4. The Immigrant Question
Everything about the debate in which Rob Ford said he didn’t think Toronto should take in more immigrants was terrible—the statement itself, George Smitherman breaking Godwin’s Law in the follow-up, and then the multi-day indignation-fest from the other trailing candidates as they vainly tried to turn this into a winning issue. We’re so glad that we quickly moved to less divisive topics. Oh, wait.
3. Kyle Rae’s retirement party
Sure, Kyle Rae didn’t actually do anything illegal or unethical (by the city’s standards) when he had a $12,000 retirement party on the taxpayers’ dime, but does that matter to an electorate galvanized by governmental excess? Apparently no. Toronto Sun and Rob Ford successfully rode that particular train for all the gravy they could. Seriously, we’re here nine months later and Mayor Ford is still bringing it up in council meetings.

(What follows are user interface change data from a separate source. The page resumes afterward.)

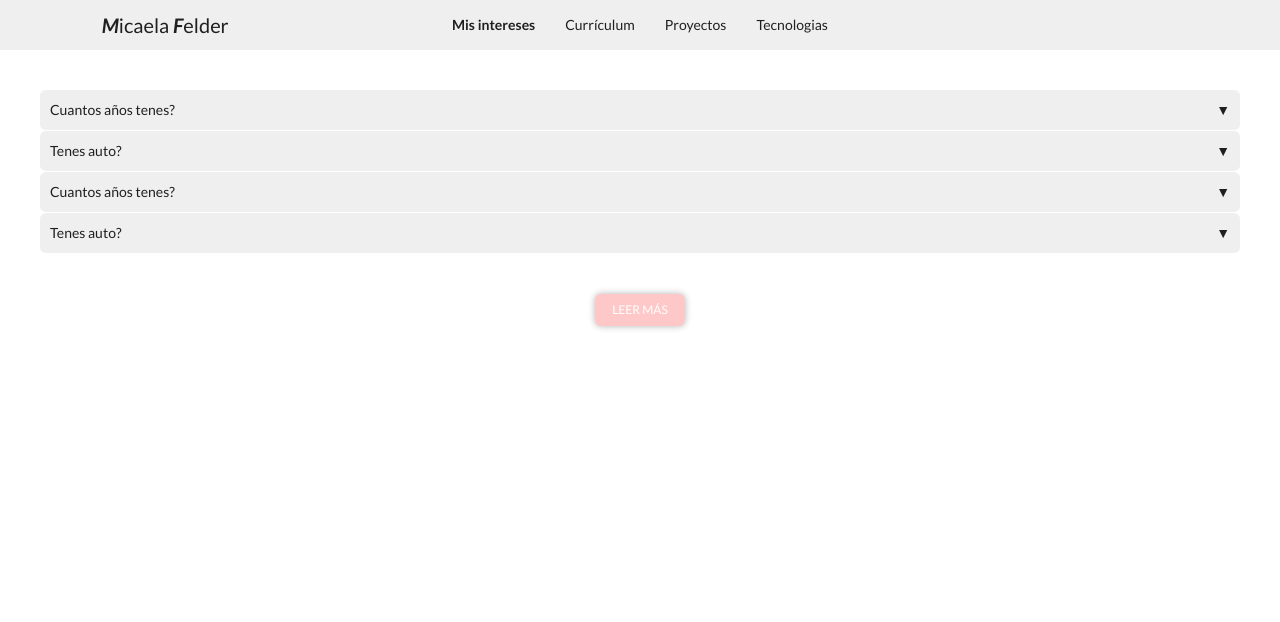
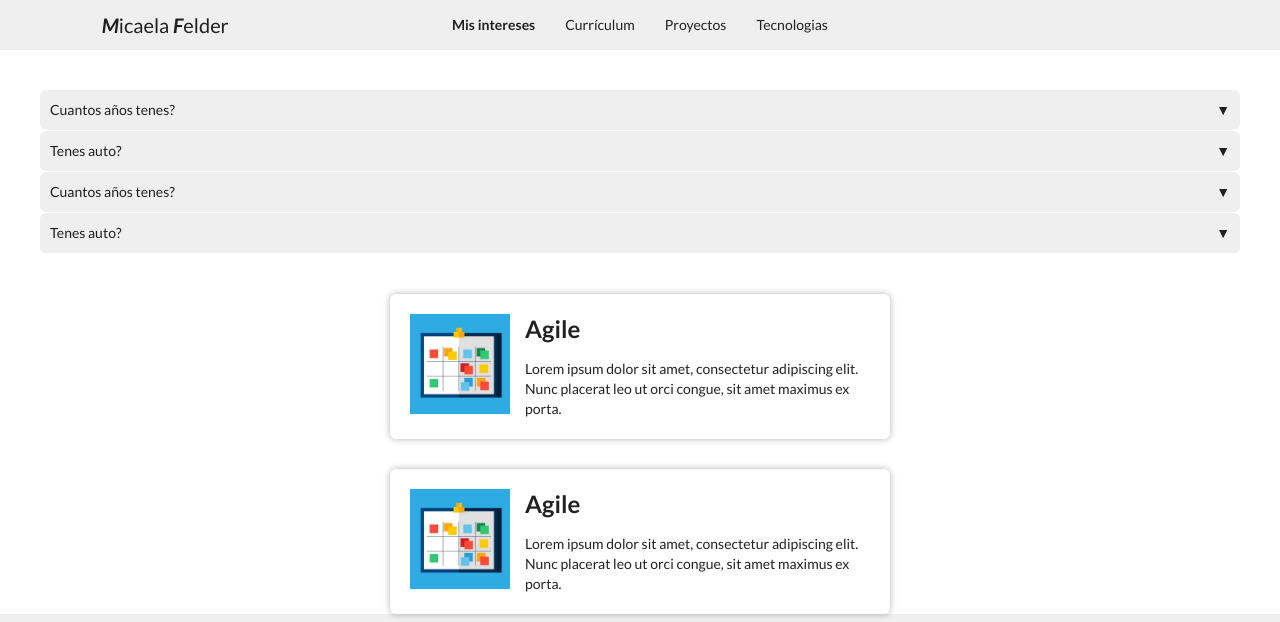
Before and after one commit to micafelder/MyProfile, a React app in the folder my-profile/: page / in a window 1280 px wide. Shown: the top 622 px of the page. Built offline with nearby package versions, Linux system fonts and the light colour scheme.

Commit message:
updating component article

```diff
--- /dev/null
+++ b/my-profile/src/articles/index.js
@@ -0,0 +1,16 @@
+const articles = [
+    {
+        img:'agile',
+        title: 'Agile',
+        desc: `Lorem ipsum dolor sit amet, consectetur adipiscing elit.
+         Nunc placerat leo ut orci congue, sit amet maximus ex porta. `
+    },
+    {
+        img:'agile',
+        title: 'Agile',
+        desc: `Lorem ipsum dolor sit amet, consectetur adipiscing elit.
+         Nunc placerat leo ut orci congue, sit amet maximus ex porta. `
+    }
+]
+
+export default articles;
--- /dev/null
+++ b/my-profile/src/components/Article/index.css
@@ -0,0 +1,24 @@
+
+.article{
+    width: 500px;
+    padding: 20px;
+    display: flex;
+    justify-content: flex-start;
+    gap: 15px;
+    cursor:pointer;
+    border-radius: 6px;
+    box-shadow: 0 0 0.5rem rgba(0, 0, 0, 0.3);
+}
+
+.img{
+    height: 100px;
+    width: 100px;
+    cursor:pointer;
+    object-fit: cover;
+}
+
+.content{
+    display: flex;
+    flex-direction: column;
+    justify-content: flex-start;
+}
--- /dev/null
+++ b/my-profile/src/components/Article/index.js
@@ -0,0 +1,20 @@
+import React from 'react'
+import styles from './index.css'
+
+const Article = (props) =>{
+
+    return(
+        <div className='article'>
+
+            <img className='img' src={require(`../../articles/images/${props.img}.png`)} />
+
+            <div className='content'>
+                <h2 className='titulo'>{props.title}</h2>
+                <div>{props.desc}</div>
+            </div>
+
+        </div>
+    )
+}
+
+export default Article;
--- a/my-profile/src/components/Footer/index.css
+++ b/my-profile/src/components/Footer/index.css
@@ -1,10 +1,6 @@
 .footer{
     width: 100%;
     height: 70px;
-    position:absolute;
-    left:0px;
-    bottom:0px;
-    right:0px;
     background: #efefef;
     display: flex;
     justify-content: space-between;
--- /dev/null
+++ b/my-profile/src/index.css
@@ -0,0 +1,7 @@
+.a{
+    width: 100%;
+    display: flex;
+    flex-direction: column;
+    align-items: center;
+    gap:30px
+}
--- a/my-profile/src/index.js
+++ b/my-profile/src/index.js
@@ -3,7 +3,9 @@ import ReactDom from "react-dom";
 import NavBar from "./components/NavBar";
 import Footer from "./components/Footer";
 import Accordion from "./components/Accordion";
-import Button from "./components/Button";
+import Article from './components/Article'
+import articles from "./articles";
+import styles from './index.css'
 
 const App = () => {
 
@@ -11,7 +13,15 @@ const App = () => {
         <div>
             <NavBar />
             <Accordion />
-            <Button text={'LEER MÁS'}/>
+            <div className='a'>
+            {
+                articles.map((article, index) => {
+                    return (
+                        <Article  key={index} img={article.img} title={article.title} desc={article.desc} ></Article>
+                    )
+                })
+            }
+            </div>
             <Footer />
         </div>
     )
```
Also changed, not shown: my-profile/src/articles/images/agile.png (added), my-profile/src/images/agile.png (added), 1 other file.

2. The cuts to Transit City
Since time immemorial, the iron law of transit planning in Toronto has been “at the last minute, choke.” And Dalton McGuinty and the Ontario Liberals honoured that law more than anyone this year. Rob Ford seems determined to finish off Transit City now, but it was the McGuinty Liberals who softened it up for him.

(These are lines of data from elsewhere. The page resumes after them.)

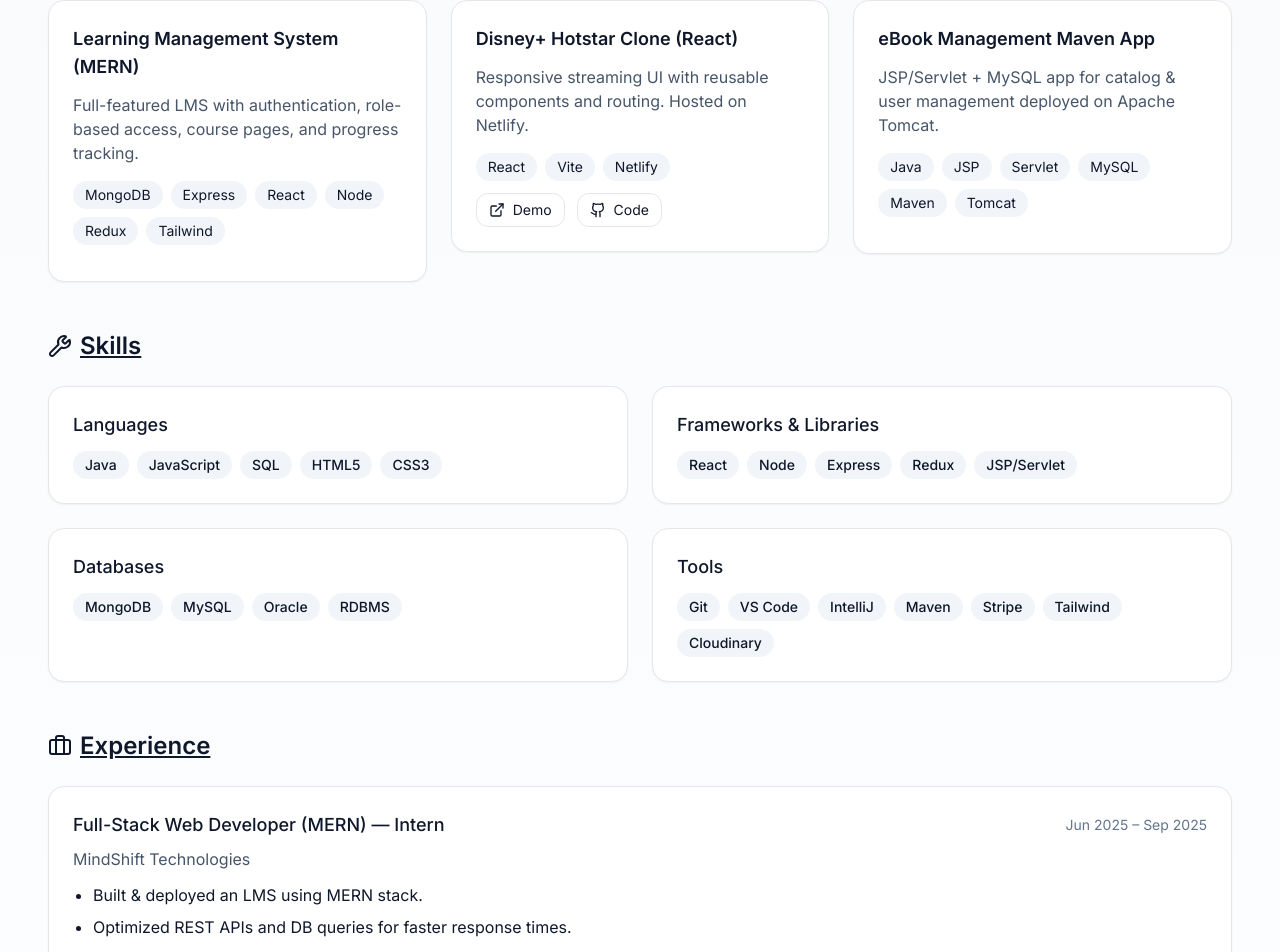
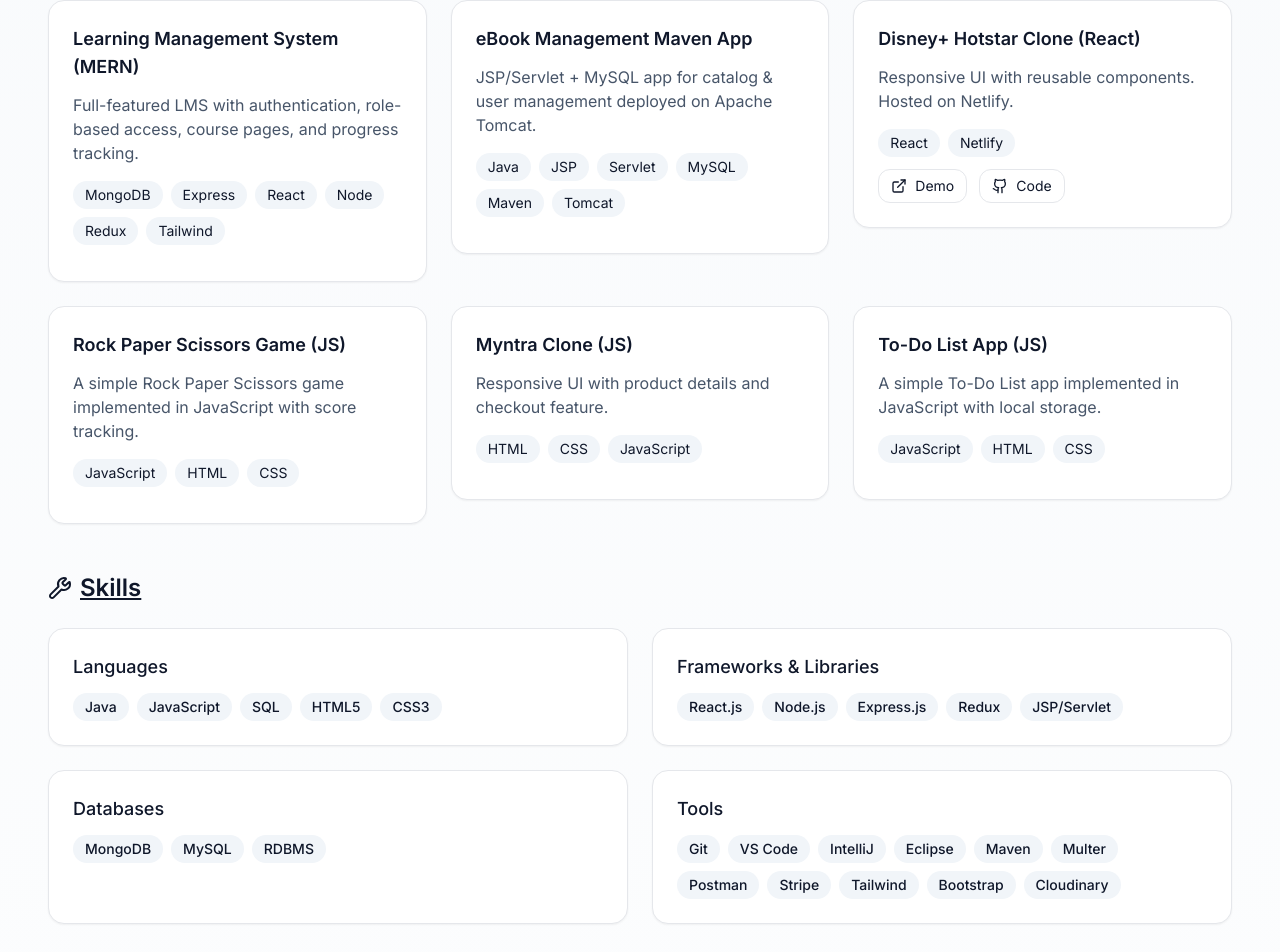
Before and after one commit to mohdkamran-khan/KAMRAN-portfolio, a React (Vite) app: page / in a window 1280 px wide. Shown: the part 455-1407 px from the top of the page. Built offline with nearby package versions, Linux system fonts and the light colour scheme.

Commit message:
Updated details and resume

```diff
--- a/src/App.jsx
+++ b/src/App.jsx
@@ -34,17 +34,6 @@
       "Developed during internship. Optimized DB queries, implemented REST APIs, and integrated role-based access.",
   },
   {
-    slug: "hotstar-clone",
-    title: "Disney+ Hotstar Clone (React)",
-    description:
-      "Responsive streaming UI with reusable components and routing. Hosted on Netlify.",
-    stack: ["React", "Vite", "Netlify"],
-    link: "https://hotstarclonekamran.netlify.app/",
-    repo: "https://github.com/mohdkamran-khan",
-    details:
-      "Created a streaming app clone with video components, state management, and polished UI/UX.",
-  },
-  {
     slug: "ebook-maven",
     title: "eBook Management Maven App",
     description:
@@ -55,6 +44,46 @@
     details:
       "Implemented using Java backend and JSP for views. Managed catalog and authentication with MySQL.",
   },
+  {
+    slug: "hotstar-clone",
+    title: "Disney+ Hotstar Clone (React)",
+    description: "Responsive UI with reusable components. Hosted on Netlify.",
+    stack: ["React", "Netlify"],
+    link: "https://hotstarclonekamran.netlify.app/",
+    repo: "https://github.com/mohdkamran-khan",
+    details: "Created a streaming app clone with a polished UI/UX.",
+  },
+  {
+    slug: "Rock-Paper-Scissors-JS",
+    title: "Rock Paper Scissors Game (JS)",
+    description:
+      "A simple Rock Paper Scissors game implemented in JavaScript with score tracking.",
+    stack: ["JavaScript", "HTML", "CSS"],
+    link: "#",
+    repo: "#",
+    details:
+      "Implemented using JavaScript for game logic and HTML/CSS for layout. Features score tracking and responsive design.",
+  },
+  {
+    slug: "myntra-clone",
+    title: "Myntra Clone (JS)",
+    description: "Responsive UI with product details and checkout feature.",
+    stack: ["HTML", "CSS", "JavaScript"],
+    link: "#",
+    repo: "#",
+    details: "Created a shopping app clone with a polished UI/UX.",
+  },
+  {
+    slug: "To-Do List-JS",
+    title: "To-Do List App (JS)",
+    description:
+      "A simple To-Do List app implemented in JavaScript with local storage.",
+    stack: ["JavaScript", "HTML", "CSS"],
+    link: "#",
+    repo: "#",
+    details:
+      "Implemented using JavaScript for functionality and HTML/CSS for layout. Features local storage for task persistence.",
+  },
 ];
 
 const skills = [
@@ -64,18 +93,22 @@
   },
   {
     group: "Frameworks & Libraries",
-    items: ["React", "Node", "Express", "Redux", "JSP/Servlet"],
+    items: ["React.js", "Node.js", "Express.js", "Redux", "JSP/Servlet"],
   },
-  { group: "Databases", items: ["MongoDB", "MySQL", "Oracle", "RDBMS"] },
+  { group: "Databases", items: ["MongoDB", "MySQL", "RDBMS"] },
   {
     group: "Tools",
     items: [
       "Git",
       "VS Code",
       "IntelliJ",
+      "Eclipse",
       "Maven",
+      "Multer",
+      "Postman",
       "Stripe",
       "Tailwind",
+      "Bootstrap",
       "Cloudinary",
     ],
   },
@@ -87,9 +120,9 @@
     company: "MindShift Technologies",
     period: "Jun 2025 – Sep 2025",
     points: [
-      "Built & deployed an LMS using MERN stack.",
-      "Optimized REST APIs and DB queries for faster response times.",
-      "Worked in Agile sprints, using Git/Jira for tracking & collaboration.",
+      "Built & deployed a Learning Management System (LMS) using MERN stack.",
+      "Optimized REST APIs and DB queries using Query Optimization for faster response times.",
+      "Worked in Agile sprints, using Git for tracking & collaboration.",
     ],
   },
 ];
@@ -101,17 +134,17 @@
     year: "Sept 2025",
   },
   {
-    title: "MERN Stack Course",
+    title: "MERN Stack Certification Course",
     org: "Knowledge Gate",
     year: "Dec 2025",
   },
   {
-    title: "AI/ML Course",
+    title: "AI/ML Certification Course",
     org: "Knowledge Gate",
     year: "Dec 2025",
   },
   {
-    title: "JavaScript Course",
+    title: "JavaScript Certification Course",
     org: "Knowledge Gate",
     year: "June 2025",
   },
```
Also changed, not shown: 1 other file (tests, documents, lock files or other folders).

1. The G20 and everything after
No contest. Without a doubt, watching our city erupt in violence and vandalism while the police tended to more important matters—you know, whomping hippies—and then watching our elected leaders fall all over each other to try to shut down any criticism of the way things were handled by the cops was a #fail parade from beginning to end. We’re sincerely grateful that Rosie DiManno can take time out of her day to do the SIU’s job, but that’s supposed to be Plan B, right?
TORONTO’S FIVE BEST POLITICAL MOMENTS OF 2010
5. Rob Ford enters the race
Certainly the biggest political event of the year for this city, this was the real starting gun for the election. Until Ford entered the race, we’d spent weeks arguing over whether bike lanes were evil, or merely stupid (thanks, Rocco Rossi). Like him or not, Ford’s entry in the race upped the ante for everyone.
4. David Miller screws with the media one more time
As the Ford juggernaut gathered momentum in the late summer, the city’s left started whispering to themselves about how great it would be if Miller would run again. Polls even showed he’d do well against Ford, so on the last day of candidate registration there was a collective gasp as Miller walked into council chambers with $200 cash—and psyched us all out. Well played, sir. Well played.
3. The TVO debate
In a race where nobody’s even sure how many debates there were in the end, only a few stood out—and of those, one was head and shoulders above the rest. Steve Paikin, national treasure and constitutionally required to moderate any debate he’s asked to, managed to get away from 90-second Q&As and give the debate some air. The candidates didn’t take the opportunity to distinguish themselves, but we can’t hold out for miracles here.
2. Any minute we found for laughter—and there were a lot
Whatever else we can say about this year, there were tons of people to help us find the funny. Whether it was joke candidates like @rebelmayor (kudos, Shawn Micallef) and Steve Murray, an ongoing parade of YouTube videos either about the election or, in one case, electronics disposal, and wackiness ensuing in blogs, this year was great for comedy.
1. Election night
And not just because the rating campaign was finally, mercifully over. The election was both the last day of one phase and the beginning of a whole new phase of Toronto politics. Even though the event itself, like any long tease, was surprisingly quick and anti-climactic the night was filled with enough surprise and cute kids to make it worth the price of admission. Of course, for junkies there was more than enough data from the election to pore over for days afterwards.